■ **Work task**
From the entries that follow, gather each line holding the word "textAnchor".

■ **Data for review**
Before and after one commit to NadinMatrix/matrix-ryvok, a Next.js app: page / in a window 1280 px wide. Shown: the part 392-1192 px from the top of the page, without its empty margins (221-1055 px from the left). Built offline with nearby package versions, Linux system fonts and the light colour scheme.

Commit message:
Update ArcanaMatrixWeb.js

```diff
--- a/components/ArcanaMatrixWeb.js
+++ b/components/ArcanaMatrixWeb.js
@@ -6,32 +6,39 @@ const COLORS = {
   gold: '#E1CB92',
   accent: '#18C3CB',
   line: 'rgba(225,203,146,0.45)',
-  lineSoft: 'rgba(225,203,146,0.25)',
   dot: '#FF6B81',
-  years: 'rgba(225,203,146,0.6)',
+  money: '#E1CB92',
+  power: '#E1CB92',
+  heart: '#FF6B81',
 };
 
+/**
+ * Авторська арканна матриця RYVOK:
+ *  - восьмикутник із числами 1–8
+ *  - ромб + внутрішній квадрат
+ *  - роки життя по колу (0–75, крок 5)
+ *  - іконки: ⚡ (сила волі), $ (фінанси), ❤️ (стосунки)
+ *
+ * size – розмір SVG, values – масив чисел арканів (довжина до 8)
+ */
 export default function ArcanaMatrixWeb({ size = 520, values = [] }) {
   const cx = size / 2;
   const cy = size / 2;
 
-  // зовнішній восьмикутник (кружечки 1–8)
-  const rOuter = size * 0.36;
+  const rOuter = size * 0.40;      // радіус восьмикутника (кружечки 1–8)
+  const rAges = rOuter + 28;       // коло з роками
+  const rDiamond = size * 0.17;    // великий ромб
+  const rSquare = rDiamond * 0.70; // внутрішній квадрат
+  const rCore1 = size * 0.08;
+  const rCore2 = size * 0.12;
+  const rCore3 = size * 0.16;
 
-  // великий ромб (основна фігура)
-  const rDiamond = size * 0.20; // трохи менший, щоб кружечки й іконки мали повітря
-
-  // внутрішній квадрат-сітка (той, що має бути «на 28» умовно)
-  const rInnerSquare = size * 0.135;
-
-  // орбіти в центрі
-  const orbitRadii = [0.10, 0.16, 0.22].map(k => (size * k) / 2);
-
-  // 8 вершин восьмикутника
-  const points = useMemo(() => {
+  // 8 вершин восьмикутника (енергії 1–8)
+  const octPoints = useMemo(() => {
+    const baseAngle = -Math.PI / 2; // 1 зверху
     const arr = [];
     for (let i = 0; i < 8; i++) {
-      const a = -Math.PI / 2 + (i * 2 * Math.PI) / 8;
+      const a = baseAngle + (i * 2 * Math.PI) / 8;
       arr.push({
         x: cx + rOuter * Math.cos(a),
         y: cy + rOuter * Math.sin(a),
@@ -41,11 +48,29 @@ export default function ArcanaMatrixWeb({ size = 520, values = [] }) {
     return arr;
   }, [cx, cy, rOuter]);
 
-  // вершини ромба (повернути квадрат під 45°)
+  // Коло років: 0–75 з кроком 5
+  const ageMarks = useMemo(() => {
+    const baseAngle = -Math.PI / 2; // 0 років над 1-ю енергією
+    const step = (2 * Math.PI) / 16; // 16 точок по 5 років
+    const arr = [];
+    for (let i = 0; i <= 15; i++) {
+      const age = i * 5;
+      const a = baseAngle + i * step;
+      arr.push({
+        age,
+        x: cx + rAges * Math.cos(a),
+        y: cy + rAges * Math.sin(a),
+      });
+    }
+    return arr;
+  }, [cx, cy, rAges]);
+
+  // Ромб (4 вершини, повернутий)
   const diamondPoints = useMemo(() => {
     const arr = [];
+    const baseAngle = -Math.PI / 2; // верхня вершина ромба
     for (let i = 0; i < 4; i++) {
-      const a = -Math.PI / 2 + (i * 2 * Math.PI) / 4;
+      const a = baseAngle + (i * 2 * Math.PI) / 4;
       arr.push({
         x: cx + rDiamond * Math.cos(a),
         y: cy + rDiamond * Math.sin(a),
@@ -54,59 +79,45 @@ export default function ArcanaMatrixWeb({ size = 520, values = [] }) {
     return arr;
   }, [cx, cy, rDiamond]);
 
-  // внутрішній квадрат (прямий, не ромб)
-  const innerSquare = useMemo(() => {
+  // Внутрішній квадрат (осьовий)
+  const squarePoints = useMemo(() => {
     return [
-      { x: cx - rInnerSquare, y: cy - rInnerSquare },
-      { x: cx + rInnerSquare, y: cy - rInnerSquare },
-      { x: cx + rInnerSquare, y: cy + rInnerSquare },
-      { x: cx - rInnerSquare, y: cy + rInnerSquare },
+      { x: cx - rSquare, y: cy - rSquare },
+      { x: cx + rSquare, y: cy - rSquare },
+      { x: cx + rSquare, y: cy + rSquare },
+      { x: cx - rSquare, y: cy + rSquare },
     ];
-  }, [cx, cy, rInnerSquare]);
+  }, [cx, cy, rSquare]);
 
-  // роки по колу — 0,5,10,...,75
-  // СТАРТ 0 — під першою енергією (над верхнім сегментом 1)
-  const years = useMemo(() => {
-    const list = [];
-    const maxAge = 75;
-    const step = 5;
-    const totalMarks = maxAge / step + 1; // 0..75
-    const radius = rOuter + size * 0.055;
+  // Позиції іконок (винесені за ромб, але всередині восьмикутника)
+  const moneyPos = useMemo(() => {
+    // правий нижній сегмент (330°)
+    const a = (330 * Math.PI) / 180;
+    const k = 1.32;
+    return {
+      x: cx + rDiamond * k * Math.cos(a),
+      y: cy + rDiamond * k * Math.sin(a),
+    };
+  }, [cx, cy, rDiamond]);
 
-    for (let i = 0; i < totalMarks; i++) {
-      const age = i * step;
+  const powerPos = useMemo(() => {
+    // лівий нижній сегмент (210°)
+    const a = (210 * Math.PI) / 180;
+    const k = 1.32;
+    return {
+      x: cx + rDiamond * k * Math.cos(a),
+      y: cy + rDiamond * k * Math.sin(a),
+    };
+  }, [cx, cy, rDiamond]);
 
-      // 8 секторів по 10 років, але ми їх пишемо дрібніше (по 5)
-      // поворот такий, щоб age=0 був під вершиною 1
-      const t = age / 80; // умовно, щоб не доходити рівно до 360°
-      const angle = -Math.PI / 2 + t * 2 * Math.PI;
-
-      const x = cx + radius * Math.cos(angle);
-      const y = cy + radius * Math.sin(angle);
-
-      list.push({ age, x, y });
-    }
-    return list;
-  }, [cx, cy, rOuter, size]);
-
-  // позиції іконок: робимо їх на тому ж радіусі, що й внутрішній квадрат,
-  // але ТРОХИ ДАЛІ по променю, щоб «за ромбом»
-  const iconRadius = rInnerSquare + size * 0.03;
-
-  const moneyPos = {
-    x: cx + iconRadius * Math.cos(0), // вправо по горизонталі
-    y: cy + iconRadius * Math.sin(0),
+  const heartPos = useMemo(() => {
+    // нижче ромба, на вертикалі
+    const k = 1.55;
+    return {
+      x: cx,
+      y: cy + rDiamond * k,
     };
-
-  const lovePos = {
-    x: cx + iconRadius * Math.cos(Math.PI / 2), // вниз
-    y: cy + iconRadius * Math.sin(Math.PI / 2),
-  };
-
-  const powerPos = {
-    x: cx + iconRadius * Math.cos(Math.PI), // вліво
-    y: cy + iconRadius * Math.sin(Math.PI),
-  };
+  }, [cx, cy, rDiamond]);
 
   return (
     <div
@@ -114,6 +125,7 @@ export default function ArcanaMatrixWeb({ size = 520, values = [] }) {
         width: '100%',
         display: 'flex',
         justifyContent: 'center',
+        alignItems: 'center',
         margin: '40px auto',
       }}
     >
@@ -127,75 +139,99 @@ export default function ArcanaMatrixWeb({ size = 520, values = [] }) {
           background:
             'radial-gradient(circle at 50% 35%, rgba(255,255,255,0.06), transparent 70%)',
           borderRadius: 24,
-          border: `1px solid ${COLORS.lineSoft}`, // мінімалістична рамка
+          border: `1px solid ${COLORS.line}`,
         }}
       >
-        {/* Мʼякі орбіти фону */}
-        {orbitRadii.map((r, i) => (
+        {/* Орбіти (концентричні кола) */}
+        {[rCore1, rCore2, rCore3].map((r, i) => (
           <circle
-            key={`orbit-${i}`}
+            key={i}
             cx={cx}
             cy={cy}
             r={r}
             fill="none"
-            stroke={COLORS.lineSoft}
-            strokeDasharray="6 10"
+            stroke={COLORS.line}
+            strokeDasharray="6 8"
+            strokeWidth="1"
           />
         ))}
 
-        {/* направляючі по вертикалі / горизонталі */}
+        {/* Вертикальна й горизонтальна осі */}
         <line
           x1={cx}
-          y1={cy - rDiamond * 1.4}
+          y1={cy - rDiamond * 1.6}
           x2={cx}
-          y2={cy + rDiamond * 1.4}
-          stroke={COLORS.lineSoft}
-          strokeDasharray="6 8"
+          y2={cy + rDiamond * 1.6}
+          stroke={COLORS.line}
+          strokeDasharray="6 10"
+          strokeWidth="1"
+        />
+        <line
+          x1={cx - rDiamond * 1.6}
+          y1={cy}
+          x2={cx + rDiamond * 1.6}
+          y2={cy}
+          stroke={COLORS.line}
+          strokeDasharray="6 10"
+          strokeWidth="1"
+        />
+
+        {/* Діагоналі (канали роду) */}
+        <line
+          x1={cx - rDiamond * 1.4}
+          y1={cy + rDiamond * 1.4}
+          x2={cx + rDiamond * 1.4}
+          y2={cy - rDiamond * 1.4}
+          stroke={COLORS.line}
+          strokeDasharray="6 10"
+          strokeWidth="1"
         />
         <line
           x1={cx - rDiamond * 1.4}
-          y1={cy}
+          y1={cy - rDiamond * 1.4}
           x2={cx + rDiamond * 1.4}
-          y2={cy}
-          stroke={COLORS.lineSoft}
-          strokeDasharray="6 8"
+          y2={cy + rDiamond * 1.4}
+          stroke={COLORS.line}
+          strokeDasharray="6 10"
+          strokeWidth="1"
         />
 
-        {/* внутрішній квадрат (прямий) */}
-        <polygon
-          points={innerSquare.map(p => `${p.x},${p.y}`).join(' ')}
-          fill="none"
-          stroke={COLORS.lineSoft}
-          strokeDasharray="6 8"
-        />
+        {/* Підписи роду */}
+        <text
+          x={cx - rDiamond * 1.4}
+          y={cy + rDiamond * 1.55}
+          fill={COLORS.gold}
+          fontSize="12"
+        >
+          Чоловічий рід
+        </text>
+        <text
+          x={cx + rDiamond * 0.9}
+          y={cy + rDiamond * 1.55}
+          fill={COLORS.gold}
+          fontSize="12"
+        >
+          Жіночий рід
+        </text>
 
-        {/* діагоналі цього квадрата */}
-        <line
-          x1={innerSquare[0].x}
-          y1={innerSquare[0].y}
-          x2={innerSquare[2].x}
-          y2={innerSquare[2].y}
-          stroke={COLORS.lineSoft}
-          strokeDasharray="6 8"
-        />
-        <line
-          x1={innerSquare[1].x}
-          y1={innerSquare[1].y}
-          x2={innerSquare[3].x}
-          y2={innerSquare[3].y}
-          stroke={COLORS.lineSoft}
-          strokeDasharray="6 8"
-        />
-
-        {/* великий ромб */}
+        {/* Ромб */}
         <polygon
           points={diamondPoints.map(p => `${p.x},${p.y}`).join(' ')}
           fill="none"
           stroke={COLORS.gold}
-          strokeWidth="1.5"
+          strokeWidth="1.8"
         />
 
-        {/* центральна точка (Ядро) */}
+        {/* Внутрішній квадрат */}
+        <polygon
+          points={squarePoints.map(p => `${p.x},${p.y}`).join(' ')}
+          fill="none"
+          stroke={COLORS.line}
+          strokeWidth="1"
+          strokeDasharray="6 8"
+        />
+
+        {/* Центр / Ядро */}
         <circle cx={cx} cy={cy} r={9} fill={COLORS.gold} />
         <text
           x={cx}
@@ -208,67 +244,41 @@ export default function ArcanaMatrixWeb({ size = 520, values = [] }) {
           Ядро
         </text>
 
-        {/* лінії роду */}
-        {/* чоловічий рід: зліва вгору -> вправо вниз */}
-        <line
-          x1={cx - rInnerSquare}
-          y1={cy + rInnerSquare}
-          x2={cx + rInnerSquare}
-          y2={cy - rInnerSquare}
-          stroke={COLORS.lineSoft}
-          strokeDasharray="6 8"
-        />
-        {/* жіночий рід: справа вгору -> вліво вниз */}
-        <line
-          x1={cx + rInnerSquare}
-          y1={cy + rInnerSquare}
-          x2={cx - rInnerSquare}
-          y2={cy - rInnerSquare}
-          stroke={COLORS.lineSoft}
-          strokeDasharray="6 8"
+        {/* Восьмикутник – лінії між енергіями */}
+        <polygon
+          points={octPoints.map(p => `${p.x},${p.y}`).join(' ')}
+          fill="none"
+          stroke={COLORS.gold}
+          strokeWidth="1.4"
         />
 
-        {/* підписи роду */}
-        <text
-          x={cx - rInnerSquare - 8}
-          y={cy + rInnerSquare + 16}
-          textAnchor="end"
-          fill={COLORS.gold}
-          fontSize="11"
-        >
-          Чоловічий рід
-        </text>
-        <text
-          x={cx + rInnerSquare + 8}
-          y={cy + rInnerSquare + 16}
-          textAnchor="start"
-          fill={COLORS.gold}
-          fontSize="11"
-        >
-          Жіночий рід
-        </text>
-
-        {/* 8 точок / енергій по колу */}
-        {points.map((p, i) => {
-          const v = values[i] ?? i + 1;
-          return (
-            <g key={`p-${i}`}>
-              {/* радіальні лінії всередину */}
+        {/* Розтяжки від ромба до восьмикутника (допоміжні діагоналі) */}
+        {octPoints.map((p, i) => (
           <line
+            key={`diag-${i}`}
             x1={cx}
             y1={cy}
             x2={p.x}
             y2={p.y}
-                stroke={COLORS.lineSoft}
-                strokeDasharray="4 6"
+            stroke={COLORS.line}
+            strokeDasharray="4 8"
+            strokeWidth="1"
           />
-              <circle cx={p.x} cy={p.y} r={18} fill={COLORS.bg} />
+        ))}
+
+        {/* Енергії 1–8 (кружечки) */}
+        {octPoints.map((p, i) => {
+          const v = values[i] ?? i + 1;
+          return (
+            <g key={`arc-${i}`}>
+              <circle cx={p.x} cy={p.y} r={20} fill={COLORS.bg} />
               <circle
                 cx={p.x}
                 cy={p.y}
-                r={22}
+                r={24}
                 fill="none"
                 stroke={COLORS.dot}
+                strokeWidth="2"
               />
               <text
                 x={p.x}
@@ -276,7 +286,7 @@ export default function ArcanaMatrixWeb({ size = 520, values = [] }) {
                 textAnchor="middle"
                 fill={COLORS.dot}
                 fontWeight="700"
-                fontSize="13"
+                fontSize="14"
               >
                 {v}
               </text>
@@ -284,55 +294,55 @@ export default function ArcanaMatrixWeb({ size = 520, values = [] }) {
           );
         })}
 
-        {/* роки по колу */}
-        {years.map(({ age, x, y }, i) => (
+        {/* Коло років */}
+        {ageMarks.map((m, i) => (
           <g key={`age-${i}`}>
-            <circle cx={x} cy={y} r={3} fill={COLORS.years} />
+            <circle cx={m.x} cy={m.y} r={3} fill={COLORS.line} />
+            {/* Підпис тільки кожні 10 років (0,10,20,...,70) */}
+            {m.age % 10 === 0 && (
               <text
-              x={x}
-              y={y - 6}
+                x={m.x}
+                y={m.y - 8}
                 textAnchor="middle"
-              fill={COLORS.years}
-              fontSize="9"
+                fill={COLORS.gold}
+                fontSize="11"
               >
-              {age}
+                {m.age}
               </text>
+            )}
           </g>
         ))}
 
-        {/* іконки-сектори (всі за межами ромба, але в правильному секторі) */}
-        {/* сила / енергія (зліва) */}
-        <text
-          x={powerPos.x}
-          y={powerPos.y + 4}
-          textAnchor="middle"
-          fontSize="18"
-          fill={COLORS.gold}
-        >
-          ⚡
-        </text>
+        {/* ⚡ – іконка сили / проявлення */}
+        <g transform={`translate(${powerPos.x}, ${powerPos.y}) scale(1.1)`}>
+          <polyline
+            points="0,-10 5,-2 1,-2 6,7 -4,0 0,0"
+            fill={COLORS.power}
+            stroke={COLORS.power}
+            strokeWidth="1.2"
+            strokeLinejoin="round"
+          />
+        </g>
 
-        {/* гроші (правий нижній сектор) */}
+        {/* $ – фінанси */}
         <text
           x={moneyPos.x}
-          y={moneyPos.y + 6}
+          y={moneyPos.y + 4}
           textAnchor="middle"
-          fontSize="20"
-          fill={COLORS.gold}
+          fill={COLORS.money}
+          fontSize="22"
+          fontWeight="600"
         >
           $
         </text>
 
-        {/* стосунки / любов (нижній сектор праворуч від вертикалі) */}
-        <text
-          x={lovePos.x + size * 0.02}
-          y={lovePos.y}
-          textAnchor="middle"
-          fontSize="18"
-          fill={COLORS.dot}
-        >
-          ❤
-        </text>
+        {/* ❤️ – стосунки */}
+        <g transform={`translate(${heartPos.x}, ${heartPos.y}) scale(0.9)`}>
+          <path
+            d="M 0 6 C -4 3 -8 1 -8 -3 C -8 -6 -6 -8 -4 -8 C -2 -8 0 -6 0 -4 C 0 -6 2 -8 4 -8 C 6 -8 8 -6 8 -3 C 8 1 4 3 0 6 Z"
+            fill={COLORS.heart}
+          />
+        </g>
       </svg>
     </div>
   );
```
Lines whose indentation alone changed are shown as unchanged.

■ **Exercise output**
-          textAnchor="end"
-          textAnchor="start"
                 textAnchor="middle"
                 textAnchor="middle"
-          textAnchor="middle"
           textAnchor="middle"
-          textAnchor="middle"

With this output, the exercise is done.